BT has said it will “build like fury” to roll out full-fibre internet connections after new rules announced by the UK’s telecoms regulator.
Ofcom has decided not to impose price caps on full-fibre connections provided by the firm’s Openreach subsidiary.
This gives the company the certainty it had been looking for ahead of a planned £12bn investment.
However, the decision lays Ofcom open to criticism that is has given a near-monopoly operator a generous deal.
That could mean more expensive internet connections for the public than might have been the case.
Ofcom also froze the price curbs it levels on what Openreach charges internet service providers for its slower copper-based connections.
Openreach lays down and maintains the fibre-optic cables involved as well as operating the associated telephone exchanges, and then sells use of these services to individual internet service providers. They in turn sell access to the public.
The business has said it can now confirm a plan to build fibre-to-the-premises (FTTP) connections to 20 million homes and offices by the mid- to late-2020s.
“Today’s regulation will allow us to ramp up to three million premises per year providing vital next generation connectivity for homes and business right across the UK,” said Openreach’s chief executive Clive Selley.
Ofcom’s chief executive denied its move would harm consumers.
“It’s true we certainly want to make sure that BT can have a fair bet on this investment, but at the core of our approach is that we are trying to get competition into the wholesale network layer, of broadband for the future, really for the first time in quite a new way,” Dame Melanie Dawes told BBC Radio Four’s Today programme.
“And the reason we believe in competition is we actually think that’s best for the consumer. It gives us all more options to choose from, not just on pricing but also on service quality and reliability.”
As part of the measures, Ofcom will effectively freeze the wholesale fees Openreach charges for providing “superfast” data speeds of up to 40 megabits per second, which rely on copper links via fibre to the cabinet (FTTC) or older technologies.
The watchdog had previously forced these to fall by about 20% over recent years.
The price Openreach charges for faster and more reliable FTTP connections will remain unregulated.
There is, however, one new restriction.
Openreach will not be allowed to offer geographic discounts on its full-fibre wholesale services. A similar limitation already existed on its provision of “superfast” links.
And Ofcom has said it will review all long-term discount arrangements offered by Openreach to its clients, and will intervene if necessary to prevent the firm from stifling investment by rivals.
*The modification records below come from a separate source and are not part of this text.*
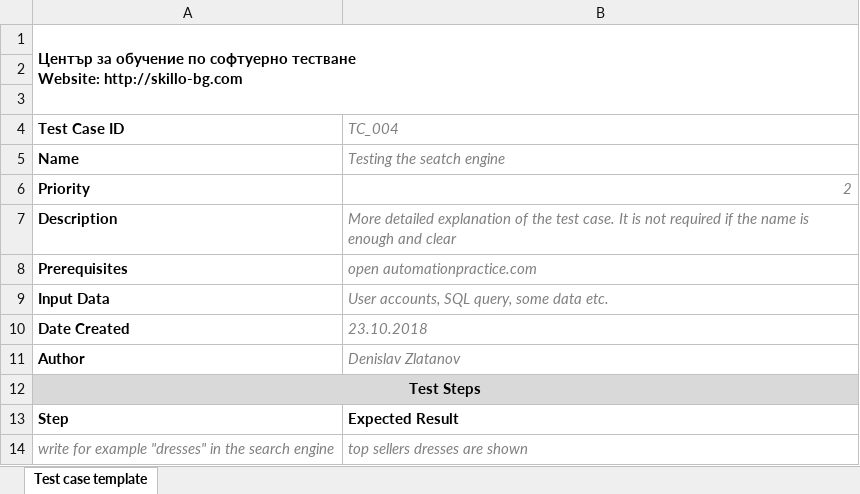
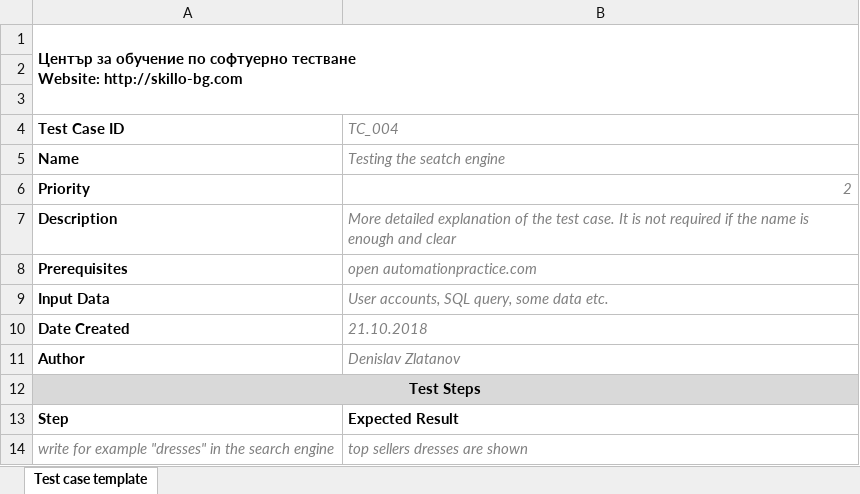
Before and after one commit to zlatanov94/denis, an Excel workbook: TC_004.xlsx, sheet Test case template, drawn as a sheet; values as stored, in another font and other column widths than the file's, no borders; charts and pictures not drawn; the diff names each change by its address in the sheet, - before the commit and + after, or states it on an @@ line.

Commit message:
second commit

```diff
--- a/TC_004.xlsx (sheet Test case template)
+++ b/TC_004.xlsx (sheet Test case template)
-B10 (TC_004): 23.10.2018
+B10 (TC_004): 21.10.2018
```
It said it believed its approach should mean about 70% of the UK would still end up with a choice of networks.
Virgin Media, CityFibre and Hyperoptic are among alternative providers.
Their ability to profit from building rival networks would have come under pressure if they had been required to match new full-fibre price caps imposed on Openreach.
“Rolling out infrastructure is a costly and time-consuming venture, that comes with a long pay-back on investment,” commented Kester Mann, an analyst at the tech consultancy CCS Insight.
“This is particularly true in less-densely populated areas where the economics may be considerably less appealing.
“As such, Openreach needed certainty that it would be able to make a sufficient return on investment before embarking on the next stages of roll-out.”
Openreach will also be allowed to turn off copper-based networks in areas where faster full-fibre internet connections to properties have already been deployed.
This should help reduce its costs by removing the need to maintain two different systems in parallel.
Ofcom said this would also help promote take-up of faster fibre services.
However, it indicated that any such switch off must be done “progressively… over a number of years”.
And it added that customers would be “protected” during the transition to ensure they would continue to have access to the net.
Ofcom had to walk a difficult line with this review.
If it set regulation too tight by capping wholesale prices at a low level, the risk was that BT and its fibre network rivals would be reluctant to invest the billions needed to roll out ultrafast broadband.
If it loosened the reins it would be accused of going soft on BT, sparking anger from the likes of Sky, which use the Openreach network and would have to pass on the higher prices to their retail customers.
By opting to impose no price controls on BT’s fibre product for a decade, Ofcom has chosen the second option, insisting that it is the only way to spark the frenzy of competitive network building needed to move the UK up into the broadband fast lane.
What this review does not do is ensure ultrafast connections reach the 20% of the country where BT and its rivals still don’t believe they can make a commercial return.
The broadband industry is waiting impatiently to hear how the government plans to spend the £1.5bn of public money it has promised by 2025 to spur investment in rural fibre coverage. An announcement on that is expected imminently.